If you are practising in-house, then in this region (East Anglia) your pay may be more (possibly significantly more) than your private practice friends. However, generally, your private practice friends have higher earning potential overall if they are on-track to become an equity partner. Not all lawyers in private practice, however, become equity partners – either by choice or circumstance.
In-house benefits packages are generally higher overall than what is on offer in private practice. For example, some in-house legal counsels enjoy having benefits such as company cars, significant pension schemes, significant bonuses and/or the option to buy shares and enhanced maternity/paternity pay.
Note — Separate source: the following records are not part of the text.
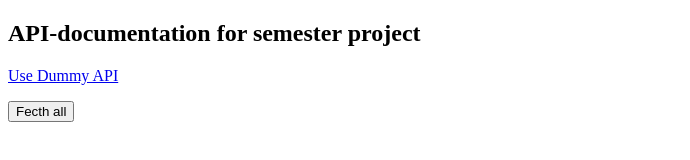
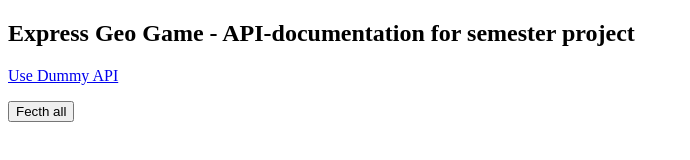
Before and after one commit to Steingrimurjonsson/startcodeForP2_Day6_MongoGeo-master, a website: page public/index.html in a window 1280 px wide. Shown: the whole page, without its empty margins (0-690 px from the left). Drawn offline with Linux system fonts and the light colour scheme.

Commit message:
Update index.html

```diff
--- a/public/index.html
+++ b/public/index.html
@@ -8,7 +8,7 @@
 </head>
 
 <body>
-  <h2>API-documentation for semester project</h2>
+  <h2>Express Geo Game - API-documentation for semester project</h2>
   <a href="/api/dummy">Use Dummy API</a>
   <ul id="ul"></ul>
   <button id="btn">Fecth all</button>
```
If you move in-house, you may find you progress more quickly – to a general counsel or head of legal role – with a very good salary and package to match (typically at, or above, the rate of a well-paid salaried partner). In-house lawyers tend to work in flat legal teams, and unlike a law firm, there tends to be just one or two levels (counsel and general counsel/head of legal) making progression quite likely early in your career – often within 2-3 years.
As an in-house lawyer, you may find you obtain expertise in other areas of law; you’re more likely to be a generalist rather than a specialist. You’re also more likely to become a general manager and some in-house counsel take up additional management courses – such as an MBA. The longer you remain outside of private practice, the more your work may diversify in more than one practice area and include general managerial duties.
Unlike a private practice lawyer, if you work in-house for an organisation, you are likely to see what the impact of your advice has in practice. To some lawyers, this is particularly attractive and results in improved job satisfaction.
Billing and time recording
As an in-house lawyer, you are very unlikely to have the same time recording and billing pressures as you would have in private practice.
Quality of life
In private practice, it can be common for lawyers to miss important events because of work matters – for example, having to cancel or amend family holiday arrangements and work throughout the weekend or evening to finalise deals, attend court or prepare documents by a deadline. In-house lawyers tend not to have to cancel their arrangements outside of work on a regular basis and for those with outside interests or a family, they may enjoy a satisfactory or good work/life balance.
As an in-house lawyer, it is very unlikely you will build up contacts and relationships nor build up a following of clients/a portable book of business in the same way some private practice lawyers can. However, some in-house lawyers can and do have such a good relationship with their organisation, that upon leaving to return to private practice, their former organisation instructs them as an external lawyer.
If you have aspirations to be an equity partner in the long-term, staying or going in-house may cause you to reach equity partnership in your career much later than you otherwise could have achieved. There is an opportunity cost to going in-house if equity partner is your long-term career aspiration.
If you would like to discuss some of the above points further, please contact Olsen Recruitment on 01603 516261 or 07960 743650 anytime, including outside of working hours.